--- PROBLEM TO WORK ON ---
Please give all of the data again, character for character, and drop the pictures.

--- LISTED RECORDS ---
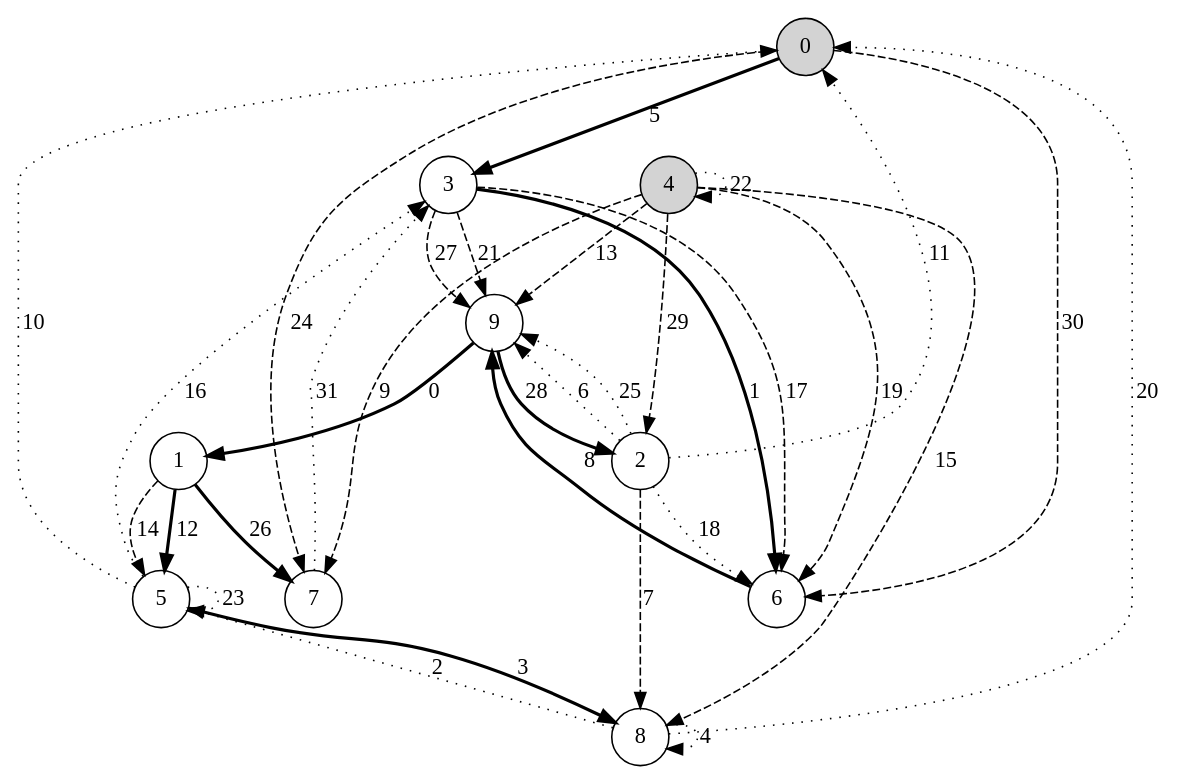
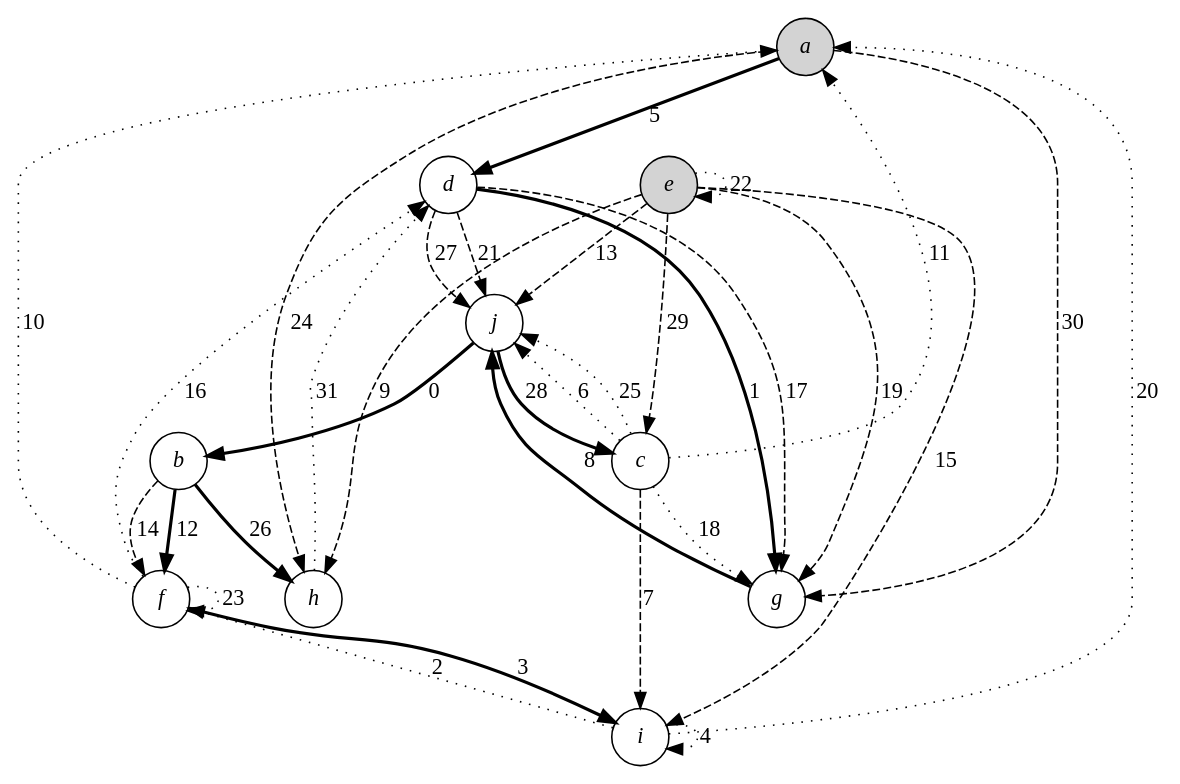
One commit to qbit86/arborescence changed the diagram in src/Ubiquitous.Workbench/IndexedGraphs/04.gv. Above: the diagram before and after it, drawn with Graphviz. The commit also changed 1 other file, not shown here.

```diff
--- a/src/Ubiquitous.Workbench/IndexedGraphs/04.gv
+++ b/src/Ubiquitous.Workbench/IndexedGraphs/04.gv
@@ -1,37 +1,37 @@
 digraph "Boost DFS forest" {
-  node [shape=circle]
-  0 [style=filled]
-  4 [style=filled]
-  9 -> 1 [label=0 style=bold]
-  3 -> 6 [label=1 style=bold]
-  8 -> 5 [label=2 style=dotted]
-  5 -> 8 [label=3 style=bold]
-  8 -> 8 [label=4 style=dotted]
-  0 -> 3 [label=5 style=bold]
-  2 -> 9 [label=6 style=dotted]
-  2 -> 8 [label=7 style=dashed]
-  6 -> 9 [label=8 style=bold]
-  4 -> 7 [label=9 style=dashed]
-  5 -> 0 [label=10 style=dotted]
-  2 -> 0 [label=11 style=dotted]
-  1 -> 5 [label=12 style=bold]
-  4 -> 9 [label=13 style=dashed]
-  1 -> 5 [label=14 style=dashed]
-  4 -> 8 [label=15 style=dashed]
-  5 -> 3 [label=16 style=dotted]
-  3 -> 6 [label=17 style=dashed]
-  2 -> 6 [label=18 style=dotted]
-  4 -> 6 [label=19 style=dashed]
-  8 -> 0 [label=20 style=dotted]
-  3 -> 9 [label=21 style=dashed]
-  4 -> 4 [label=22 style=dotted]
-  5 -> 5 [label=23 style=dotted]
-  0 -> 7 [label=24 style=dashed]
-  2 -> 9 [label=25 style=dotted]
-  1 -> 7 [label=26 style=bold]
-  3 -> 9 [label=27 style=dashed]
-  9 -> 2 [label=28 style=bold]
-  4 -> 2 [label=29 style=dashed]
-  0 -> 6 [label=30 style=dashed]
-  7 -> 3 [label=31 style=dotted]
+  node [shape=circle fontname="Times-Italic"]
+  a [style=filled]
+  e [style=filled]
+  j -> b [label=0 style=bold]
+  d -> g [label=1 style=bold]
+  i -> f [label=2 style=dotted]
+  f -> i [label=3 style=bold]
+  i -> i [label=4 style=dotted]
+  a -> d [label=5 style=bold]
+  c -> j [label=6 style=dotted]
+  c -> i [label=7 style=dashed]
+  g -> j [label=8 style=bold]
+  e -> h [label=9 style=dashed]
+  f -> a [label=10 style=dotted]
+  c -> a [label=11 style=dotted]
+  b -> f [label=12 style=bold]
+  e -> j [label=13 style=dashed]
+  b -> f [label=14 style=dashed]
+  e -> i [label=15 style=dashed]
+  f -> d [label=16 style=dotted]
+  d -> g [label=17 style=dashed]
+  c -> g [label=18 style=dotted]
+  e -> g [label=19 style=dashed]
+  i -> a [label=20 style=dotted]
+  d -> j [label=21 style=dashed]
+  e -> e [label=22 style=dotted]
+  f -> f [label=23 style=dotted]
+  a -> h [label=24 style=dashed]
+  c -> j [label=25 style=dotted]
+  b -> h [label=26 style=bold]
+  d -> j [label=27 style=dashed]
+  j -> c [label=28 style=bold]
+  e -> c [label=29 style=dashed]
+  a -> g [label=30 style=dashed]
+  h -> d [label=31 style=dotted]
 }
```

--- TASK ANSWER ---
One commit to qbit86/arborescence changed the diagram in src/Ubiquitous.Workbench/IndexedGraphs/04.gv. Above: the diagram before and after it, drawn with Graphviz. The commit also changed 1 other file, not shown here.

```diff
--- a/src/Ubiquitous.Workbench/IndexedGraphs/04.gv
+++ b/src/Ubiquitous.Workbench/IndexedGraphs/04.gv
@@ -1,37 +1,37 @@
 digraph "Boost DFS forest" {
-  node [shape=circle]
-  0 [style=filled]
-  4 [style=filled]
-  9 -> 1 [label=0 style=bold]
-  3 -> 6 [label=1 style=bold]
-  8 -> 5 [label=2 style=dotted]
-  5 -> 8 [label=3 style=bold]
-  8 -> 8 [label=4 style=dotted]
-  0 -> 3 [label=5 style=bold]
-  2 -> 9 [label=6 style=dotted]
-  2 -> 8 [label=7 style=dashed]
-  6 -> 9 [label=8 style=bold]
-  4 -> 7 [label=9 style=dashed]
-  5 -> 0 [label=10 style=dotted]
-  2 -> 0 [label=11 style=dotted]
-  1 -> 5 [label=12 style=bold]
-  4 -> 9 [label=13 style=dashed]
-  1 -> 5 [label=14 style=dashed]
-  4 -> 8 [label=15 style=dashed]
-  5 -> 3 [label=16 style=dotted]
-  3 -> 6 [label=17 style=dashed]
-  2 -> 6 [label=18 style=dotted]
-  4 -> 6 [label=19 style=dashed]
-  8 -> 0 [label=20 style=dotted]
-  3 -> 9 [label=21 style=dashed]
-  4 -> 4 [label=22 style=dotted]
-  5 -> 5 [label=23 style=dotted]
-  0 -> 7 [label=24 style=dashed]
-  2 -> 9 [label=25 style=dotted]
-  1 -> 7 [label=26 style=bold]
-  3 -> 9 [label=27 style=dashed]
-  9 -> 2 [label=28 style=bold]
-  4 -> 2 [label=29 style=dashed]
-  0 -> 6 [label=30 style=dashed]
-  7 -> 3 [label=31 style=dotted]
+  node [shape=circle fontname="Times-Italic"]
+  a [style=filled]
+  e [style=filled]
+  j -> b [label=0 style=bold]
+  d -> g [label=1 style=bold]
+  i -> f [label=2 style=dotted]
+  f -> i [label=3 style=bold]
+  i -> i [label=4 style=dotted]
+  a -> d [label=5 style=bold]
+  c -> j [label=6 style=dotted]
+  c -> i [label=7 style=dashed]
+  g -> j [label=8 style=bold]
+  e -> h [label=9 style=dashed]
+  f -> a [label=10 style=dotted]
+  c -> a [label=11 style=dotted]
+  b -> f [label=12 style=bold]
+  e -> j [label=13 style=dashed]
+  b -> f [label=14 style=dashed]
+  e -> i [label=15 style=dashed]
+  f -> d [label=16 style=dotted]
+  d -> g [label=17 style=dashed]
+  c -> g [label=18 style=dotted]
+  e -> g [label=19 style=dashed]
+  i -> a [label=20 style=dotted]
+  d -> j [label=21 style=dashed]
+  e -> e [label=22 style=dotted]
+  f -> f [label=23 style=dotted]
+  a -> h [label=24 style=dashed]
+  c -> j [label=25 style=dotted]
+  b -> h [label=26 style=bold]
+  d -> j [label=27 style=dashed]
+  j -> c [label=28 style=bold]
+  e -> c [label=29 style=dashed]
+  a -> g [label=30 style=dashed]
+  h -> d [label=31 style=dotted]
 }
```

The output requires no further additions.